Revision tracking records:
•••

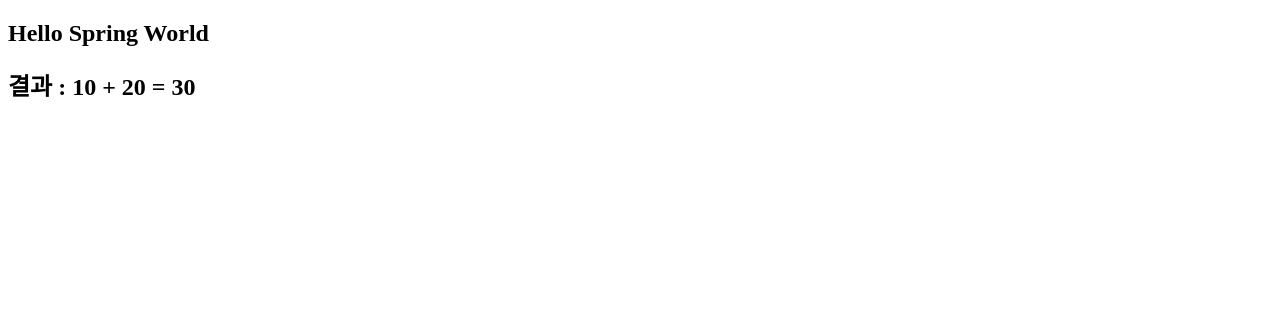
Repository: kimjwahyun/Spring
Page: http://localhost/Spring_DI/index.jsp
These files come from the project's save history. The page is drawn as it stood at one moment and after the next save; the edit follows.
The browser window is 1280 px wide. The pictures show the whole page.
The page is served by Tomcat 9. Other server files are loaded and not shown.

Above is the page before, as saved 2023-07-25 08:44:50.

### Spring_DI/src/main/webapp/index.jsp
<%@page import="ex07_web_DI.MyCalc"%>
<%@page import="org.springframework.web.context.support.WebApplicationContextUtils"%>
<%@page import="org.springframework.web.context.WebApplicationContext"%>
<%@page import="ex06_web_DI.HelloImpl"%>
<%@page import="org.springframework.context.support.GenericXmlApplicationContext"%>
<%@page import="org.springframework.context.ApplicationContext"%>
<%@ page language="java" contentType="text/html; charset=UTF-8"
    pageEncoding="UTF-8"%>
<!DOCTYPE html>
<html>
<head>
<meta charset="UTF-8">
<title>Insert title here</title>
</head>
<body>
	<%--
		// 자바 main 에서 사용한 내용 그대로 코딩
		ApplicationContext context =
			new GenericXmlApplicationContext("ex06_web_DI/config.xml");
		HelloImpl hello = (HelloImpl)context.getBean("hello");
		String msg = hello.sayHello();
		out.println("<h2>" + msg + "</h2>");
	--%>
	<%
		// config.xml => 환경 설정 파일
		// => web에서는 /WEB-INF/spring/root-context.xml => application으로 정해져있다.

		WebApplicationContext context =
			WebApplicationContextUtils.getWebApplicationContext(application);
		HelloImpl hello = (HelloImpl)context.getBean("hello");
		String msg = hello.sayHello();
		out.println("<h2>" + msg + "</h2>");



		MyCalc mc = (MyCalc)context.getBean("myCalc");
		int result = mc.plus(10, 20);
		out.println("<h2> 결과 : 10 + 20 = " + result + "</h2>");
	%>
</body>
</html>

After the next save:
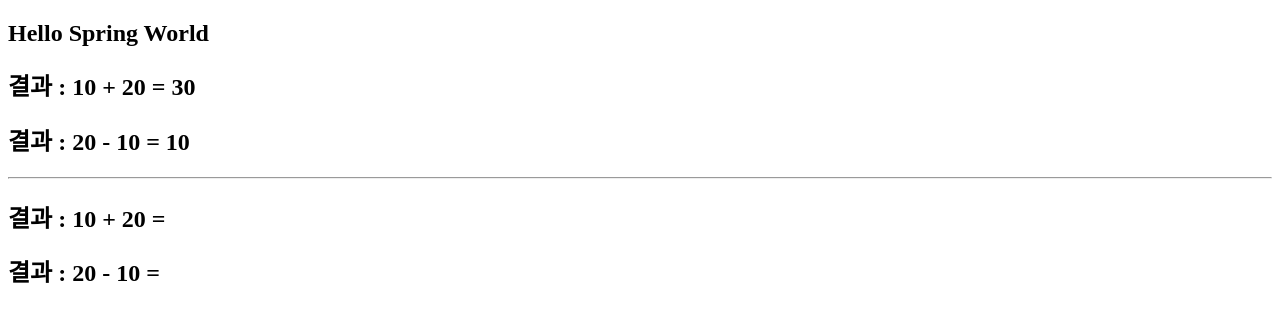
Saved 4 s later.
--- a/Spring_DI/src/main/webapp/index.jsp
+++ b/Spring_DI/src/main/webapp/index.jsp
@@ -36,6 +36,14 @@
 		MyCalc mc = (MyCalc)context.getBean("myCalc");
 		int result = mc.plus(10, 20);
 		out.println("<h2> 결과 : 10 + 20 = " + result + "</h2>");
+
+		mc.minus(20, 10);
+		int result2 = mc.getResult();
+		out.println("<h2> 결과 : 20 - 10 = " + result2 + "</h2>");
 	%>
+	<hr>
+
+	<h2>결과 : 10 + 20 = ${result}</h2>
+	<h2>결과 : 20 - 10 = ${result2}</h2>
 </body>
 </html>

•••

Exercise aim:
Write every record out again exactly; no pictures belong in the copy.

Solved exercise:
Repository: kimjwahyun/Spring
Page: http://localhost/Spring_DI/index.jsp
These files come from the project's save history. The page is drawn as it stood at one moment and after the next save; the edit follows.
The browser window is 1280 px wide. The pictures show the whole page.
The page is served by Tomcat 9. Other server files are loaded and not shown.

Above is the page before, as saved 2023-07-25 08:44:50.

### Spring_DI/src/main/webapp/index.jsp
<%@page import="ex07_web_DI.MyCalc"%>
<%@page import="org.springframework.web.context.support.WebApplicationContextUtils"%>
<%@page import="org.springframework.web.context.WebApplicationContext"%>
<%@page import="ex06_web_DI.HelloImpl"%>
<%@page import="org.springframework.context.support.GenericXmlApplicationContext"%>
<%@page import="org.springframework.context.ApplicationContext"%>
<%@ page language="java" contentType="text/html; charset=UTF-8"
    pageEncoding="UTF-8"%>
<!DOCTYPE html>
<html>
<head>
<meta charset="UTF-8">
<title>Insert title here</title>
</head>
<body>
	<%--
		// 자바 main 에서 사용한 내용 그대로 코딩
		ApplicationContext context =
			new GenericXmlApplicationContext("ex06_web_DI/config.xml");
		HelloImpl hello = (HelloImpl)context.getBean("hello");
		String msg = hello.sayHello();
		out.println("<h2>" + msg + "</h2>");
	--%>
	<%
		// config.xml => 환경 설정 파일
		// => web에서는 /WEB-INF/spring/root-context.xml => application으로 정해져있다.

		WebApplicationContext context =
			WebApplicationContextUtils.getWebApplicationContext(application);
		HelloImpl hello = (HelloImpl)context.getBean("hello");
		String msg = hello.sayHello();
		out.println("<h2>" + msg + "</h2>");



		MyCalc mc = (MyCalc)context.getBean("myCalc");
		int result = mc.plus(10, 20);
		out.println("<h2> 결과 : 10 + 20 = " + result + "</h2>");
	%>
</body>
</html>

After the next save:
Saved 4 s later.
--- a/Spring_DI/src/main/webapp/index.jsp
+++ b/Spring_DI/src/main/webapp/index.jsp
@@ -36,6 +36,14 @@
 		MyCalc mc = (MyCalc)context.getBean("myCalc");
 		int result = mc.plus(10, 20);
 		out.println("<h2> 결과 : 10 + 20 = " + result + "</h2>");
+
+		mc.minus(20, 10);
+		int result2 = mc.getResult();
+		out.println("<h2> 결과 : 20 - 10 = " + result2 + "</h2>");
 	%>
+	<hr>
+
+	<h2>결과 : 10 + 20 = ${result}</h2>
+	<h2>결과 : 20 - 10 = ${result2}</h2>
 </body>
 </html>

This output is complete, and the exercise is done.